Ante-Nicene Fathers/Volume V/Novatian/A Treatise of Novatian Concerning the Trinity/Part 14

Chapter XIV. Argument.—The Author Prosecutes the Same Argument.

And yet the heretic still shrinks from urging that Christ is God, whom he perceives to be proved God by so many words as well as facts. If Christ is only man, how, when He came into this world, did He come unto His own, since a man could have made no world? If Christ was only man, how is the world said to have been made by Him, when the world was not by man, but man was ordained after the world? If Christ was only man, how was it that Christ was not only of the seed of David; but He was the Word made flesh and dwelt among us? For although the Protoplast was not born of seed, yet neither was the Protoplast formed of the conjunction of the Word and the flesh. For He is not the Word made flesh, nor dwelt in us. If Christ was only man, how does He “who cometh from heaven testify what He hath seen and heard,”[1] when it is plain that man cannot come from heaven, because he cannot be born there? If Christ be only man, how are “visible things and invisible, thrones, powers, and dominions,” said to be created by Him and in Him; when the heavenly powers could not have been made by man, since they must needs have been prior to man? If Christ is only man, how is He present wherever He is called upon; when it is not the nature of man, but of God, that it can be present in every place? If Christ is only man, why is a man invoked in prayers as a Mediator, when the invocation of a man to afford salvation is condemned as ineffectual? If Christ is only man, why is hope rested upon Him, when hope in man is declared to be accursed? If Christ is only man, why may not Christ be denied without destruction of the soul, when it is said that a sin committed against man may be forgiven? If Christ is only man, how comes John the Baptist to testify and say, “He who cometh after me has become before me, because He was prior to me;”[2] when, if Christ were only man, being born after John, He could not be before John, unless because He preceded him, in that He is God? If Christ is only man, how is it that “what things the Father doeth, these also doeth the Son likewise,”[3] when man cannot do works like to the heavenly operations of God? If Christ is only man, how is it that “even as the Father hath life in Himself, so hath He given to the Son to have life in Himself,”[4] when man cannot have life in him after the example of God the Father, because he is not glorious in eternity, but made with the materials of mortality? If Christ is only man, how does He say, “I am the bread of eternal life which came down from heaven,”[5] when man can neither be the bread of life, he himself being mortal, nor could he have come down from heaven, since no perishable material is established in heaven? If Christ is only man, how does He say that “no man hath seen God at any time, save He which is of God; He hath seen God?”[6] Because if Christ is only man, He could not see God, because no man has seen God; but if, being of God, He has seen God, He wishes it to be understood that He is more than man, in that He has seen God. If Christ is only man, why does He say, “What if ye shall see the Son of man ascending thither where He was before?”[7] But He ascended into heaven, therefore He was there, in that He returned thither where He was before. But if He was sent from heaven by the Father, He certainly is not man only; for man, as we have said, could not come from heaven. Therefore as man He was not there before, but ascended thither where He was not. But the Word of God descended which was there,—the Word of God, I say, and God by whom all things were made, and without whom nothing was made. It was not therefore man that thus came thence from heaven, but the Word of God; that is, God descended thence.

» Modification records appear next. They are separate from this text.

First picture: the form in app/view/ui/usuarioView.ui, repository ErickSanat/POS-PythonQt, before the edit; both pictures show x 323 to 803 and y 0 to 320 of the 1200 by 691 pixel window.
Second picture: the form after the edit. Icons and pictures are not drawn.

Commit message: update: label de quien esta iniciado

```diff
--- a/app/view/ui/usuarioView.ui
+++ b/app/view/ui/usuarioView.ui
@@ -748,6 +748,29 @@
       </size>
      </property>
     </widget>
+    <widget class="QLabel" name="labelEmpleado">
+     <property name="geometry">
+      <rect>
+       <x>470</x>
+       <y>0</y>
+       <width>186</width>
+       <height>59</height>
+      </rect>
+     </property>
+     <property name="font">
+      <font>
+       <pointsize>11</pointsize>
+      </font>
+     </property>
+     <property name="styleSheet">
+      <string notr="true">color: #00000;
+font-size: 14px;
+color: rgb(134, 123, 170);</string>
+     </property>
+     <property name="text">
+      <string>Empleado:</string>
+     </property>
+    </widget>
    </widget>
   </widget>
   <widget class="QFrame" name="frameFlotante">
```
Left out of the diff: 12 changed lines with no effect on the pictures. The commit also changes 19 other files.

  1. John iii. 31.
  2. John i. 15.
  3. John v. 19.
  4. John v. 26.
  5. John vi. 51.
  6. John vi. 46.
  7. John vi. 62.